"The Ojibwe have great respect for all living things," explains Aubid. "It's in the words. Animals and plants aren't natural resources to be exploited. Everything alive has a spirit.... [and] making an offering to the spirits before taking anything from the environment is part of that give-and-take. [Respect for all living things is] fundamental to Ojibwe culture, and [that principle] comes out over and over in Ojibwe stories."

Ojibwe stories and teachings should not be trivialized by referring to them as myths or fables, says Aubid. "I call them living legends," he adds, and he continues the tradition of storytelling for many reasons. Stories teach lessons, strengthen cultural ties, entertain, and keep history alive, he explains. And his students would miss it if he didn't.

"He teaches us more than just how to put words together," says Molly Cummings, a sophomore majoring in psychology. "He teaches us to respect the language and the past."

Aubid uses technology, like PowerPoint programs, to enhance his storytelling. "Adapting living legends to technology is important in order to bring them into the 21st century and beyond," he says.

Today, Minnesota's Native languages are being spoken fluently by only a few Native people, most of them elderly. "Without the Ojibwe language, the culture is lost and Ojibwe people become mere descendents of Indians, with little to differentiate themselves from non-Indians," said Anton Treuer, author of Living Our Languages: Ojibwe Tales and Oral Histories, at the indigenous language symposium. "Language and tradition combine to make culture.
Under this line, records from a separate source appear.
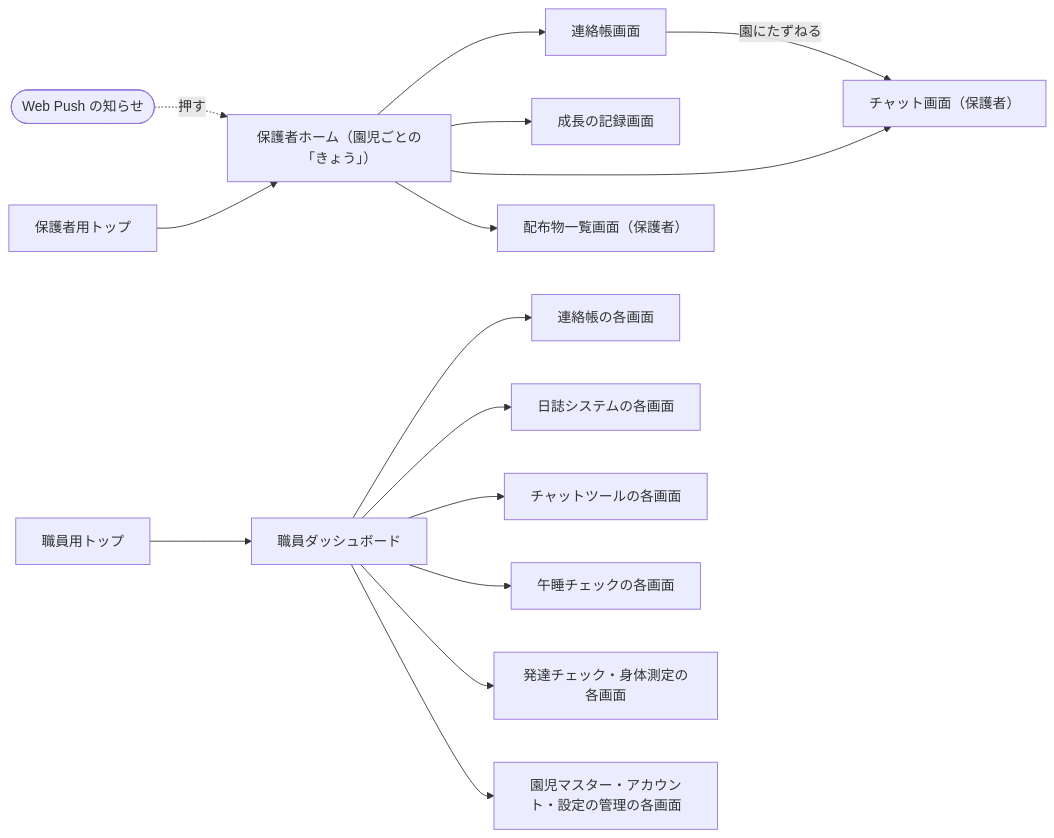
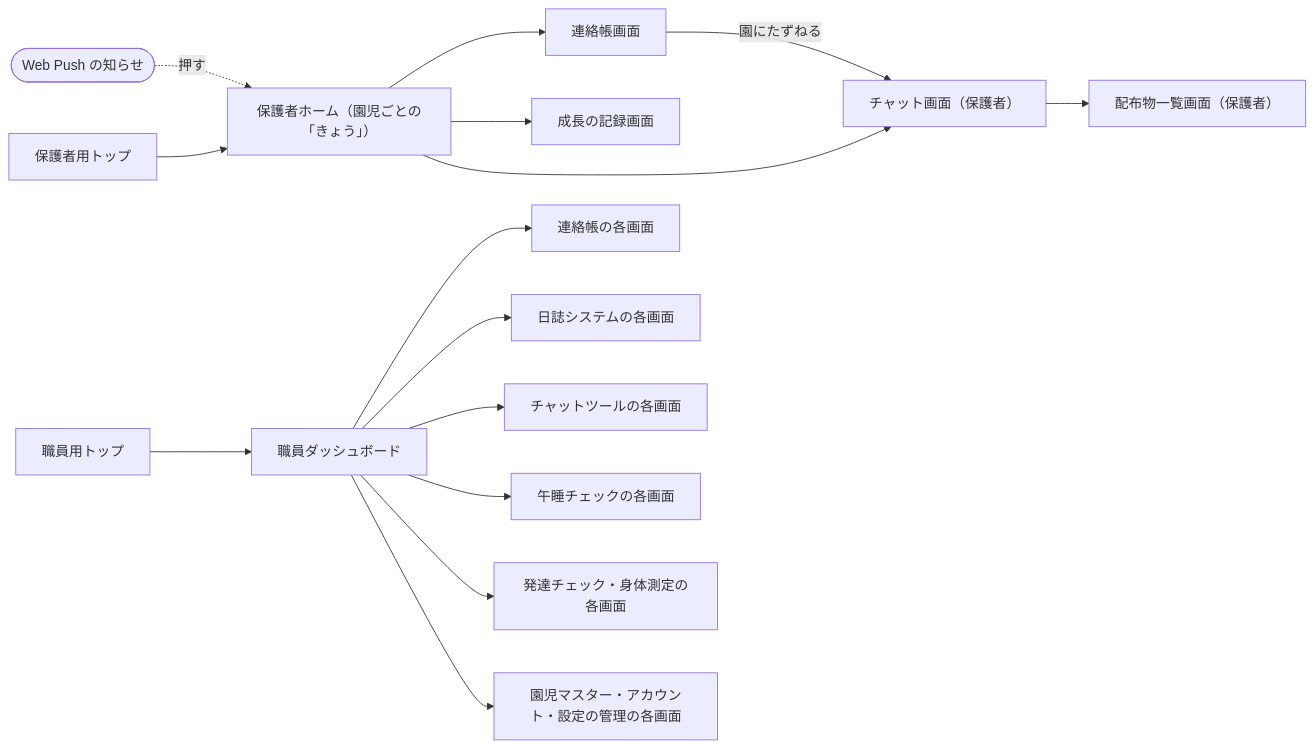
One commit to issei0423/sukusuku_system changed the first of 9 diagrams in 図/画面遷移図.md. Above: the diagram before and after it, drawn with Mermaid. The commit also changed other lines of this file and 6 other files, not shown here.

Commit message:
保護者の「園からの配布物」を、職員と同じくチャットから開く形に設計書を直した（要件定義書 第3.4版・基本設計書 第3.5版・詳細設計書 第1.5版・画面詳細図 第2.5版・画面遷移図 第2.4版）。理由を決定事項に、作業を進捗ログに書いた

````diff
--- a/図/画面遷移図.md
+++ b/図/画面遷移図.md
@@ -87,17 +88,17 @@
 ```mermaid
 flowchart LR
     WP(["Web Push の知らせ"]) -.->|押す| PH
     PT["保護者用トップ"] --> PH["保護者ホーム（園児ごとの「きょう」）"]
     ST["職員用トップ"] --> SD["職員ダッシュボード"]
     PH --> GCB["連絡帳画面"]
     PH --> GGR["成長の記録画面"]
     PH --> GCHAT["チャット画面（保護者）"]
-    PH --> GH["配布物一覧画面（保護者）"]
+    GCHAT --> GH["配布物一覧画面（保護者）"]
     GCB -->|園にたずねる| GCHAT
     SD --> CB["連絡帳の各画面"]
     SD --> DIARY["日誌システムの各画面"]
     SD --> SCHAT["チャットツールの各画面"]
     SD --> NAP["午睡チェックの各画面"]
     SD --> DEV["発達チェック・身体測定の各画面"]
     SD --> MST["園児マスター・アカウント・設定の管理の各画面"]
 ```
````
Indian people need both to survive."

And University of Minnesota faculty members, like Aubid, are making sure nothing gets lost.

"One word can tell a story," he says.

Edited from a story by Cheryl Reitan and David Lislegard.


Further reading: A sampling of American Indian-specific programs or research projects at the U Dedicated to the Native American Good medicine Native American nursing science bridge program